[Stored items from a collection]
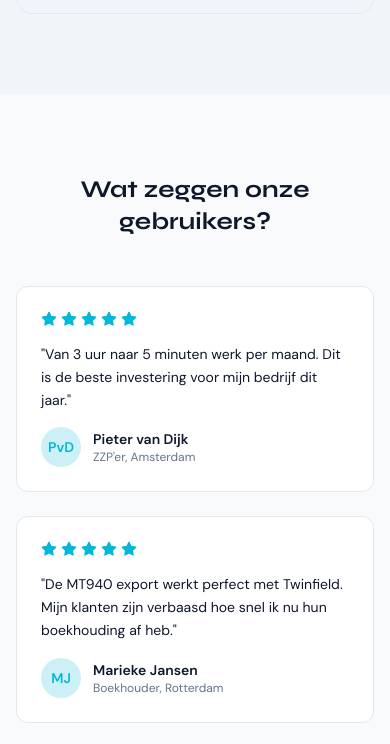
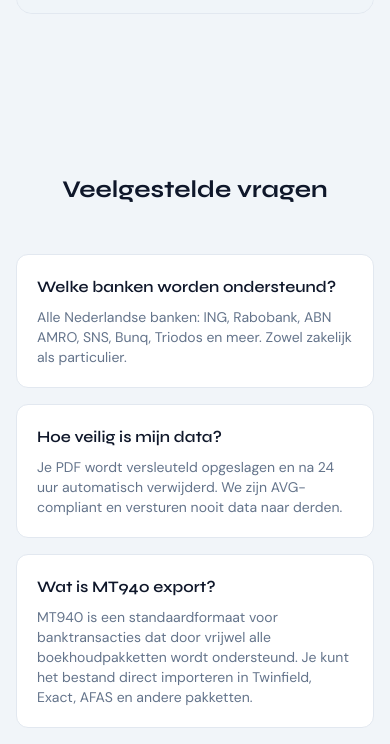
Before and after one commit to stagedvisuals/bank-statement-converter-pro, a Next.js app: page / in a window 390 px wide. Shown: the part 6397-7141 px from the top of the page. Built offline with nearby package versions, Linux system fonts and the light colour scheme; no server answers.

Commit message:
remove testimonials section with Pieter, Marieke, Thomas reviews

```diff
--- a/app/page.tsx
+++ b/app/page.tsx
@@ -345,41 +345,6 @@ export default function Home() {
         </div>
       </section>
 
-      {/* Testimonials */}
-      <section className="py-20 bg-background">
-        <div className="max-w-7xl mx-auto px-4 sm:px-6 lg:px-8">
-          <div className="text-center mb-12">
-            <h2 className="text-2xl md:text-3xl font-bold text-foreground mb-3">Wat zeggen onze gebruikers?</h2>
-          </div>
-
-          <div className="grid md:grid-cols-3 gap-6">
-            {[
-              { name: 'Pieter van Dijk', role: 'ZZP\'er, Amsterdam', text: '"Van 3 uur naar 5 minuten werk per maand. Dit is de beste investering voor mijn bedrijf dit jaar."', rating: 5 },
-              { name: 'Marieke Jansen', role: 'Boekhouder, Rotterdam', text: '"De MT940 export werkt perfect met Twinfield. Mijn klanten zijn verbaasd hoe snel ik nu hun boekhouding af heb."', rating: 5 },
-              { name: 'Thomas Bakker', role: 'Eigenaar, Bakker Accountants', text: '"We draaien nu 40+ afschriften per dag door BSC Pro. Geen enkel ander tool komt in de buurt qua snelheid en nauwkeurigheid."', rating: 5 },
-            ].map((testimonial) => (
-              <div key={testimonial.name} className="p-6 rounded-xl bg-card border border-border">
-                <div className="flex gap-1 mb-4">
-                  {[...Array(testimonial.rating)].map((_, i) => (
-                    <Star key={i} className="w-4 h-4 text-[#00b8d9] fill-[#00b8d9]" />
-                  ))}
-                </div>
-                <p className="text-foreground text-sm mb-4 leading-relaxed">{testimonial.text}</p>
-                <div className="flex items-center gap-3">
-                  <div className="w-10 h-10 rounded-full bg-cyan-500/20 flex items-center justify-center">
-                    <span className="text-[#00b8d9] font-semibold text-sm">{testimonial.name.split(' ').map(n => n[0]).join('')}</span>
-                  </div>
-                  <div>
-                    <p className="text-sm font-semibold text-foreground">{testimonial.name}</p>
-                    <p className="text-xs text-muted-foreground">{testimonial.role}</p>
-                  </div>
-                </div>
-              </div>
-            ))}
-          </div>
-        </div>
-      </section>
-
       {/* FAQ */}
       <section className="py-20 bg-secondary">
         <div className="max-w-3xl mx-auto px-4 sm:px-6 lg:px-8">
```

__EXERCISE BRIEF__: Copy all the data exactly as written, but skip any picture.

__RESPONSE BOX__:
Before and after one commit to stagedvisuals/bank-statement-converter-pro, a Next.js app: page / in a window 390 px wide. Shown: the part 6397-7141 px from the top of the page. Built offline with nearby package versions, Linux system fonts and the light colour scheme; no server answers.

Commit message:
remove testimonials section with Pieter, Marieke, Thomas reviews

```diff
--- a/app/page.tsx
+++ b/app/page.tsx
@@ -345,41 +345,6 @@ export default function Home() {
         </div>
       </section>
 
-      {/* Testimonials */}
-      <section className="py-20 bg-background">
-        <div className="max-w-7xl mx-auto px-4 sm:px-6 lg:px-8">
-          <div className="text-center mb-12">
-            <h2 className="text-2xl md:text-3xl font-bold text-foreground mb-3">Wat zeggen onze gebruikers?</h2>
-          </div>
-
-          <div className="grid md:grid-cols-3 gap-6">
-            {[
-              { name: 'Pieter van Dijk', role: 'ZZP\'er, Amsterdam', text: '"Van 3 uur naar 5 minuten werk per maand. Dit is de beste investering voor mijn bedrijf dit jaar."', rating: 5 },
-              { name: 'Marieke Jansen', role: 'Boekhouder, Rotterdam', text: '"De MT940 export werkt perfect met Twinfield. Mijn klanten zijn verbaasd hoe snel ik nu hun boekhouding af heb."', rating: 5 },
-              { name: 'Thomas Bakker', role: 'Eigenaar, Bakker Accountants', text: '"We draaien nu 40+ afschriften per dag door BSC Pro. Geen enkel ander tool komt in de buurt qua snelheid en nauwkeurigheid."', rating: 5 },
-            ].map((testimonial) => (
-              <div key={testimonial.name} className="p-6 rounded-xl bg-card border border-border">
-                <div className="flex gap-1 mb-4">
-                  {[...Array(testimonial.rating)].map((_, i) => (
-                    <Star key={i} className="w-4 h-4 text-[#00b8d9] fill-[#00b8d9]" />
-                  ))}
-                </div>
-                <p className="text-foreground text-sm mb-4 leading-relaxed">{testimonial.text}</p>
-                <div className="flex items-center gap-3">
-                  <div className="w-10 h-10 rounded-full bg-cyan-500/20 flex items-center justify-center">
-                    <span className="text-[#00b8d9] font-semibold text-sm">{testimonial.name.split(' ').map(n => n[0]).join('')}</span>
-                  </div>
-                  <div>
-                    <p className="text-sm font-semibold text-foreground">{testimonial.name}</p>
-                    <p className="text-xs text-muted-foreground">{testimonial.role}</p>
-                  </div>
-                </div>
-              </div>
-            ))}
-          </div>
-        </div>
-      </section>
-
       {/* FAQ */}
       <section className="py-20 bg-secondary">
         <div className="max-w-3xl mx-auto px-4 sm:px-6 lg:px-8">
```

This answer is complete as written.